■ What you need to do: Return all lines from the listing below that include the word "addEventListener".

■ Dataset records:
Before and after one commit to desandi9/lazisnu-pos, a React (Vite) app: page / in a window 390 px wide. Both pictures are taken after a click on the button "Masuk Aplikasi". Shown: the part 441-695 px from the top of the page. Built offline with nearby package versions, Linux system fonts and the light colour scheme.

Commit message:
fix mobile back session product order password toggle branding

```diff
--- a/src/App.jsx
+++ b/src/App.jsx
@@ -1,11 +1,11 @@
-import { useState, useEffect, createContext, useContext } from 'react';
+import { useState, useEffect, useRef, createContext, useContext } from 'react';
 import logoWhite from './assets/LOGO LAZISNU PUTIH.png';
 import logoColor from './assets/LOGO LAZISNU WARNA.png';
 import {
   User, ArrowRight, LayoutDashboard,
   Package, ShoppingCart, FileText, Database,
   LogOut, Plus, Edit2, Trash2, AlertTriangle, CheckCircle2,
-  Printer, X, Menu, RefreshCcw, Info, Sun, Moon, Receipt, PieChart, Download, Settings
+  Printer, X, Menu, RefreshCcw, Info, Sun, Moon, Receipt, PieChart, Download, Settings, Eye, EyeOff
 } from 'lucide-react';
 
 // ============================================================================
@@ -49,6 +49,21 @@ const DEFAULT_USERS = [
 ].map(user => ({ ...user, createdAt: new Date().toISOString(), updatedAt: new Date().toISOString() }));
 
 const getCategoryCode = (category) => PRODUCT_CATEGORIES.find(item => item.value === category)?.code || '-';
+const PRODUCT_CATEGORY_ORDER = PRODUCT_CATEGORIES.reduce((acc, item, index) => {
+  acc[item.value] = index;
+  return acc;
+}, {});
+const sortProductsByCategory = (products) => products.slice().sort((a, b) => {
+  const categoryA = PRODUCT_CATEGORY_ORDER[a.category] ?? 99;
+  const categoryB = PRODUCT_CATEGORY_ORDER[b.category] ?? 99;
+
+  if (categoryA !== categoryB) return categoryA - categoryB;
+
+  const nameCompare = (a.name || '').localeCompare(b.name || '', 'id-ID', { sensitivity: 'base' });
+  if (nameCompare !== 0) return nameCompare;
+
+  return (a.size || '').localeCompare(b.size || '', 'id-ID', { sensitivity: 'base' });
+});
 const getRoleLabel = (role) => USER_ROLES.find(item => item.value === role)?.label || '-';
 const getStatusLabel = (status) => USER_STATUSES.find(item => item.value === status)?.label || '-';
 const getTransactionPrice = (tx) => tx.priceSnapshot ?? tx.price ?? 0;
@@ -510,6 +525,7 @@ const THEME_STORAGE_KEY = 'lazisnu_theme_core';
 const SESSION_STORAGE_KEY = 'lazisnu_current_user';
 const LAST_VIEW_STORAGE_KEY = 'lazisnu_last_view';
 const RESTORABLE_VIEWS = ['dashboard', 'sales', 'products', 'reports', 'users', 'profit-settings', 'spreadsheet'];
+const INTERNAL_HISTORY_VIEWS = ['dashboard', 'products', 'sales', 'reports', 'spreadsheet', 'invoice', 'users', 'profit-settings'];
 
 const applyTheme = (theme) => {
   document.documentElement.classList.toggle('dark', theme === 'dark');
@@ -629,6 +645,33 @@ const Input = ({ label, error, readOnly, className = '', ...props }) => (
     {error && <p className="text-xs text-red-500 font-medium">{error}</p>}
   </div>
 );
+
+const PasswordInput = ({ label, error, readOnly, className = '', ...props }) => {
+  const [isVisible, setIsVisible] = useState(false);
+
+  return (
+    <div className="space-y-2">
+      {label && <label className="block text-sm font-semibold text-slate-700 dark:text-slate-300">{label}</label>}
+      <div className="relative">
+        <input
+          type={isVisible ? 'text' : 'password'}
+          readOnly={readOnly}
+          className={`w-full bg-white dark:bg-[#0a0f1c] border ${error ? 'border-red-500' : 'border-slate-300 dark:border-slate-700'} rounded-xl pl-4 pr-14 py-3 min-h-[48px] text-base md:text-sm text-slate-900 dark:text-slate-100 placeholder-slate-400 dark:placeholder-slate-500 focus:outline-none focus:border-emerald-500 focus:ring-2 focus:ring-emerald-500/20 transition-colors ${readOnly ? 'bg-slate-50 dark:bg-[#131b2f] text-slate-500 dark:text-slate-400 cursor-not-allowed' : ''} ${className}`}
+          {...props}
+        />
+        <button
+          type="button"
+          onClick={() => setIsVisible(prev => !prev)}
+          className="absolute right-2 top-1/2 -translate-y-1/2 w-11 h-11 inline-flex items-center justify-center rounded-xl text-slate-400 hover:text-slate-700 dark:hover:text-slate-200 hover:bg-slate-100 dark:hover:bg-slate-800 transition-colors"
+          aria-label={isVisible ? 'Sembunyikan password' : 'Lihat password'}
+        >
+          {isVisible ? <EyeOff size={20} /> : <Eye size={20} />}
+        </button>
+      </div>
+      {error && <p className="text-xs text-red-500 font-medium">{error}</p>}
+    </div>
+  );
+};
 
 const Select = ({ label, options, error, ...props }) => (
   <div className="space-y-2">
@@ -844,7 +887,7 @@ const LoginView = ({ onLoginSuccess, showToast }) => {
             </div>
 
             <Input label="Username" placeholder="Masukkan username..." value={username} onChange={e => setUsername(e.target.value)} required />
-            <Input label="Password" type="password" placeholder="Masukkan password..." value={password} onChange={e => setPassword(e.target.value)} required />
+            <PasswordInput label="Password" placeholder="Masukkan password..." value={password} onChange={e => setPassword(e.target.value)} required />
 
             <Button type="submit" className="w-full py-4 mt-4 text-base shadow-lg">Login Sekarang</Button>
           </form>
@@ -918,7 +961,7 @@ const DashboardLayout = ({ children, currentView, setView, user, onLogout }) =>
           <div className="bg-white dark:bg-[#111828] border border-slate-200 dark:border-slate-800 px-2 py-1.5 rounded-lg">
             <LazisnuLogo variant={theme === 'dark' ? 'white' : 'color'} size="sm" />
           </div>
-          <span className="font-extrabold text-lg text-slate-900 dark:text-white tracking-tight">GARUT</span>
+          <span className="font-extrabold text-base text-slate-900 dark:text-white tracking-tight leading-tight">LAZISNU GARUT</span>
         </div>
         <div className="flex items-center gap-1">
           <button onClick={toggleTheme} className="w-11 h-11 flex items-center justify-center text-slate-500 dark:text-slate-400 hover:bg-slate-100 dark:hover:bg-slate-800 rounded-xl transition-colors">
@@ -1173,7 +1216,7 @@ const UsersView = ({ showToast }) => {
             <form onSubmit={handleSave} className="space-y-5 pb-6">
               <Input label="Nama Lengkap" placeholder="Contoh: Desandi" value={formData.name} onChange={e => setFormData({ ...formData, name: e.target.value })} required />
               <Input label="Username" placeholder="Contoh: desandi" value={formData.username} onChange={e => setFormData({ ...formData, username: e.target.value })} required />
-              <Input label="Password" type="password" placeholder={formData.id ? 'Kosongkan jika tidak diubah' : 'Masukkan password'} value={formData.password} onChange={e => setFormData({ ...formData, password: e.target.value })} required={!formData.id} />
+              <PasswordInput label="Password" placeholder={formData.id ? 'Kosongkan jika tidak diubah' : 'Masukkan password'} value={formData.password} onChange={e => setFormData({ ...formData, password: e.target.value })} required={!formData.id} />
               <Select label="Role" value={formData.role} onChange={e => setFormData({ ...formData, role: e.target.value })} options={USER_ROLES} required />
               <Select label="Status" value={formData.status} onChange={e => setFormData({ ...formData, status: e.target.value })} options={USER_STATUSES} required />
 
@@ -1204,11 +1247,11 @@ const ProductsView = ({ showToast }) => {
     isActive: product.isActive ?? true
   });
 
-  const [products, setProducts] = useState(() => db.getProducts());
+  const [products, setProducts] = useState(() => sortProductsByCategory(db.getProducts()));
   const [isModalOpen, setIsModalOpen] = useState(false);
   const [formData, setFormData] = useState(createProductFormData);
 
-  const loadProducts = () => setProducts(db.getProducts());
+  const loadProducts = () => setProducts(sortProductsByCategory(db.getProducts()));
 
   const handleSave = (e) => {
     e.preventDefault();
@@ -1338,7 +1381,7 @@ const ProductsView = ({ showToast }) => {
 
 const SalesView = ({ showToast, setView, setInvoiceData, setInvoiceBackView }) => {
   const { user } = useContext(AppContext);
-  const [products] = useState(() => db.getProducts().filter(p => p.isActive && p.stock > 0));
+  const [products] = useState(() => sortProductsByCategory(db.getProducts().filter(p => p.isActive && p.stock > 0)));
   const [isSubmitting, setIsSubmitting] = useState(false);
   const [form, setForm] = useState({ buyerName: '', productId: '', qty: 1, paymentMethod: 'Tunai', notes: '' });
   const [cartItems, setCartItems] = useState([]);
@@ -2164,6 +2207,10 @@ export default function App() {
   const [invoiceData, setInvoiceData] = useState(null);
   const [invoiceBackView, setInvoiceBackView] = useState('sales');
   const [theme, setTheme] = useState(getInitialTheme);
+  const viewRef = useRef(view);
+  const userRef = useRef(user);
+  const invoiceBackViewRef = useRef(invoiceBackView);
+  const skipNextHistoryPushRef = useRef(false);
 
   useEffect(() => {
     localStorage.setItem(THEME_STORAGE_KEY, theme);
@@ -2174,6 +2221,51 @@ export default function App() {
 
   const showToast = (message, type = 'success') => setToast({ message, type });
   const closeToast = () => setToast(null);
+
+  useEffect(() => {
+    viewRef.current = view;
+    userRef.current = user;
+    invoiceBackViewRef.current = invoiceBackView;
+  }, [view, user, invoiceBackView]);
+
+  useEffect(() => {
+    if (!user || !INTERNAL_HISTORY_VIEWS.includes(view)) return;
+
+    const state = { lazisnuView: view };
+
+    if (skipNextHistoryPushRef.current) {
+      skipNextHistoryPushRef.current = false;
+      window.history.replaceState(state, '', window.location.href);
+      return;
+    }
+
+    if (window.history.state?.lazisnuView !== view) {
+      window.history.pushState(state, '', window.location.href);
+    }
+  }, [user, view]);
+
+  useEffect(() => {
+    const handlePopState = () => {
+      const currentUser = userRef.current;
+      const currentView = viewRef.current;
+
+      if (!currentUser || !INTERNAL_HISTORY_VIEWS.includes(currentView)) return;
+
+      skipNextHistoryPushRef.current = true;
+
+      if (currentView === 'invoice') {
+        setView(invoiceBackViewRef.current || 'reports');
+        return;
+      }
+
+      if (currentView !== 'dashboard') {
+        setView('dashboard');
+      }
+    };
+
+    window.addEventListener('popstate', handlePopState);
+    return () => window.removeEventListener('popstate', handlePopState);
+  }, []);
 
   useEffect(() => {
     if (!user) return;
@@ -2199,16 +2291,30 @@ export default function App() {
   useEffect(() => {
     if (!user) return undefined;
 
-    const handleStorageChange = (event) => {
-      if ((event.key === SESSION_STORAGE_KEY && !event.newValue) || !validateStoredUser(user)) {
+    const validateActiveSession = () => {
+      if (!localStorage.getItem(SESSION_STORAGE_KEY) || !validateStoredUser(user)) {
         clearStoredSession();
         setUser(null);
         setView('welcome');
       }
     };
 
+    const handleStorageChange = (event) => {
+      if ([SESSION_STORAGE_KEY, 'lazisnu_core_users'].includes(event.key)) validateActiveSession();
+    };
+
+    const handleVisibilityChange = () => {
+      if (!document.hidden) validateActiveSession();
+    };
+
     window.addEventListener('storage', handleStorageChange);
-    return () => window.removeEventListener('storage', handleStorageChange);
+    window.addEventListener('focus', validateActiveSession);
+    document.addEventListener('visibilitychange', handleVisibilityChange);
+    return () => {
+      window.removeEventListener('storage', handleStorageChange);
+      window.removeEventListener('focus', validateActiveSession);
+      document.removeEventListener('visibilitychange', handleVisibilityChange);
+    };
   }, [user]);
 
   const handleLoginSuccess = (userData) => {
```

■ Solution:
+    window.addEventListener('popstate', handlePopState);
     window.addEventListener('storage', handleStorageChange);
+    window.addEventListener('focus', validateActiveSession);
+    document.addEventListener('visibilitychange', handleVisibilityChange);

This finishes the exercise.